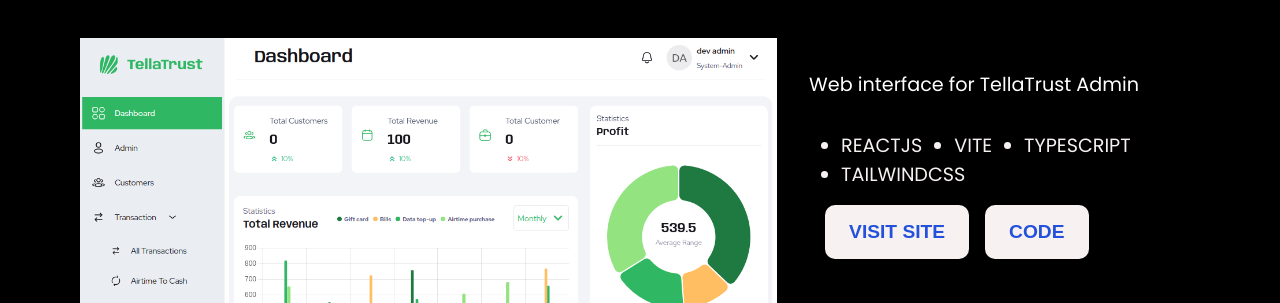
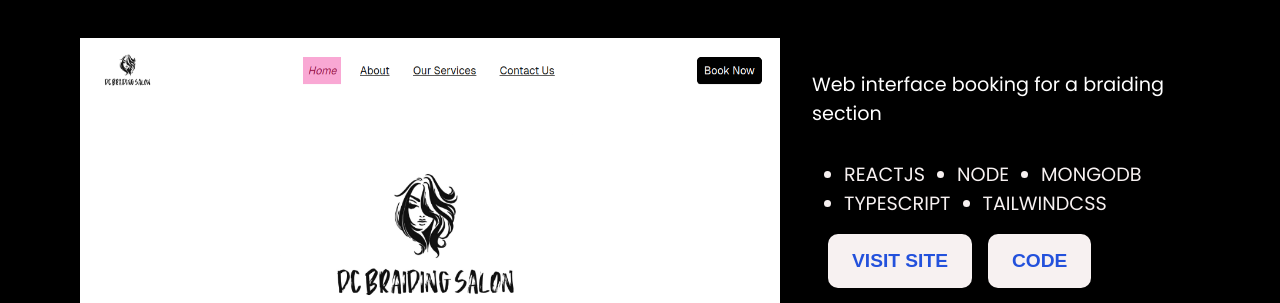
Before and after one commit to Nnenna-udefi/portfolio, a React (Create React App) app: page / in a window 1280 px wide. Shown: the part 2497-2800 px from the top of the page. Built offline with nearby package versions, Linux system fonts and the light colour scheme.

Commit message:
added latest projects

```diff
--- a/src/components/project.js
+++ b/src/components/project.js
@@ -1,16 +1,34 @@
 import React, { useState, useEffect } from "react";
-import Easycare from "../images/easycare.jpg";
-import Bookishreads from "../images/bookrishread_home.png";
 import useScrollReveal from "../hooks/useScrollReveal";
+import { BaseModal } from "./baseModal";
 import Todo from "../images/Todo-List.png";
 import HouseOfAccent from "../images/Home-House-of-Ascent.png";
 import TellaTrustAdmin from "../images/TellaTrust.png";
-import { BaseModal } from "./baseModal";
+import Easycare from "../images/easycare.jpg";
+import Bookishreads from "../images/bookrishread_home.png";
+import DChirs from "../images/dchairs.png";
+import HerRise from "../images/herRise.png";
 
 const projectList = [
   {
+    image: DChirs,
+    alt: "DC braiding",
+    desc: "Web interface booking for a braiding section",
+    live_link: "https://dc-braiding.onrender.com/",
+    github_link: "https://github.com/Nnenna-udefi/booking-app",
+    language: ["REACTJS", "NODE", "MONGODB", "TYPESCRIPT", "TAILWINDCSS"],
+  },
+  {
+    image: HerRise,
+    alt: "HerRise Foundation",
+    desc: "Web interface for a women non-profit organization",
+    live_link: "https://herrise-foundation.onrender.com/",
+    github_link: "https://github.com/Nnenna-udefi/HerRise",
+    language: ["REACTJS", "TYPESCRIPT", "TAILWINDCSS"],
+  },
+  {
     image: TellaTrustAdmin,
-    alt: "Tellatrust admin hero",
+    alt: "Tellatrust admin",
     desc: "Web interface for TellaTrust Admin",
     live_link: "https://admin.tellatrust.com/",
     github_link: "https://github.com/Swizel-Tech/tellatrust-admin",
```
Also changed, not shown: src/images/dchairs.png (added), src/images/herRise.png (added).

+ + + + + + +

▸ DIRECTIONS:
If a line in the data above includes the string "https", copy it.

▸ SOLUTION BELOW:
+    live_link: "https://dc-braiding.onrender.com/",
+    github_link: "https://github.com/Nnenna-udefi/booking-app",
+    live_link: "https://herrise-foundation.onrender.com/",
+    github_link: "https://github.com/Nnenna-udefi/HerRise",
     live_link: "https://admin.tellatrust.com/",
     github_link: "https://github.com/Swizel-Tech/tellatrust-admin",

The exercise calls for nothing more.